---------- RECORDS

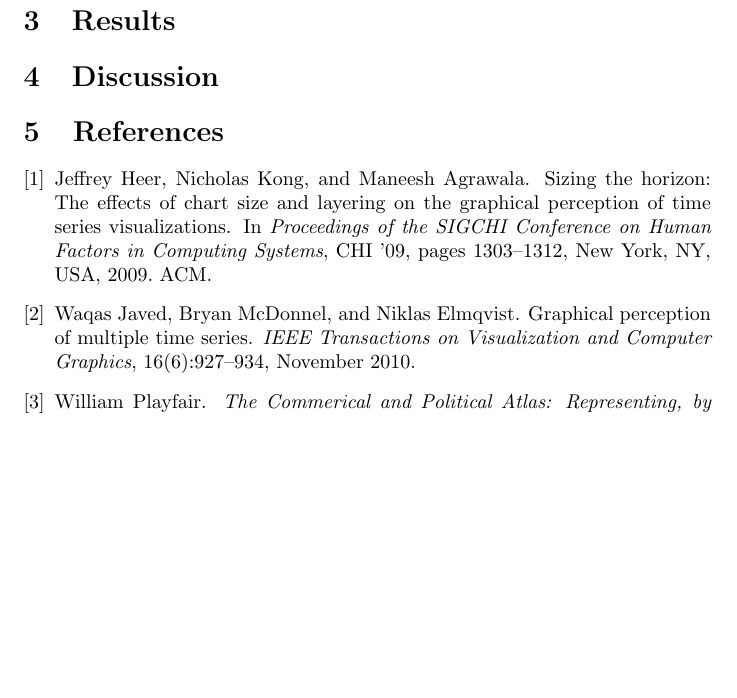
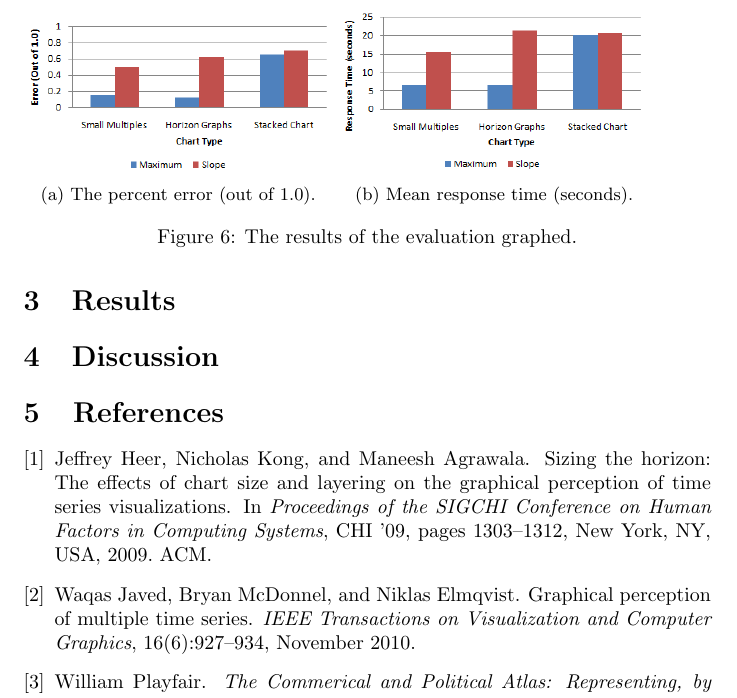
Before and after one commit to carmenism/cs867, a LaTeX document (project/writeup.tex): part of page 8 of 8, cut at the place of the change, the shorter picture padded with empty space. Compiled offline with pdfLaTeX.

Commit message:
added the figures to the write up

```diff
--- a/project/writeup.tex
+++ b/project/writeup.tex
@@ -182,6 +182,21 @@ Four volunteers were used as subjects.  All four were graduate students in Compu
 	\label{tab:results}
 \end{figure}
 
+\begin{figure}
+	\begin{subfigure}[b]{0.45\textwidth}
+		\includegraphics[width=\textwidth]{figures/results-error.eps}
+		\caption{The percent error (out of 1.0).}
+		\label{fig:resultsError}
+        \end{subfigure}
+	\begin{subfigure}[b]{0.45\textwidth}
+		\includegraphics[width=\textwidth]{figures/results-time.eps}
+		\caption{Mean response time (seconds).}
+		\label{fig:resultsTime}
+        \end{subfigure}
+	\caption{The results of the evaluation graphed.}
+	\label{fig:results}
+\end{figure}
+
 \section{Discussion}
 
 \bibliographystyle{plain}
```
Also changed, not shown: project/writeup.pdf.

--------------------

**TASK DETAILS**
Omit pictures; set down the rest of the material word for word.

**ANSWER FOR THE TASK**
Before and after one commit to carmenism/cs867, a LaTeX document (project/writeup.tex): part of page 8 of 8, cut at the place of the change, the shorter picture padded with empty space. Compiled offline with pdfLaTeX.

Commit message:
added the figures to the write up

```diff
--- a/project/writeup.tex
+++ b/project/writeup.tex
@@ -182,6 +182,21 @@ Four volunteers were used as subjects.  All four were graduate students in Compu
 	\label{tab:results}
 \end{figure}
 
+\begin{figure}
+	\begin{subfigure}[b]{0.45\textwidth}
+		\includegraphics[width=\textwidth]{figures/results-error.eps}
+		\caption{The percent error (out of 1.0).}
+		\label{fig:resultsError}
+        \end{subfigure}
+	\begin{subfigure}[b]{0.45\textwidth}
+		\includegraphics[width=\textwidth]{figures/results-time.eps}
+		\caption{Mean response time (seconds).}
+		\label{fig:resultsTime}
+        \end{subfigure}
+	\caption{The results of the evaluation graphed.}
+	\label{fig:results}
+\end{figure}
+
 \section{Discussion}
 
 \bibliographystyle{plain}
```
Also changed, not shown: project/writeup.pdf.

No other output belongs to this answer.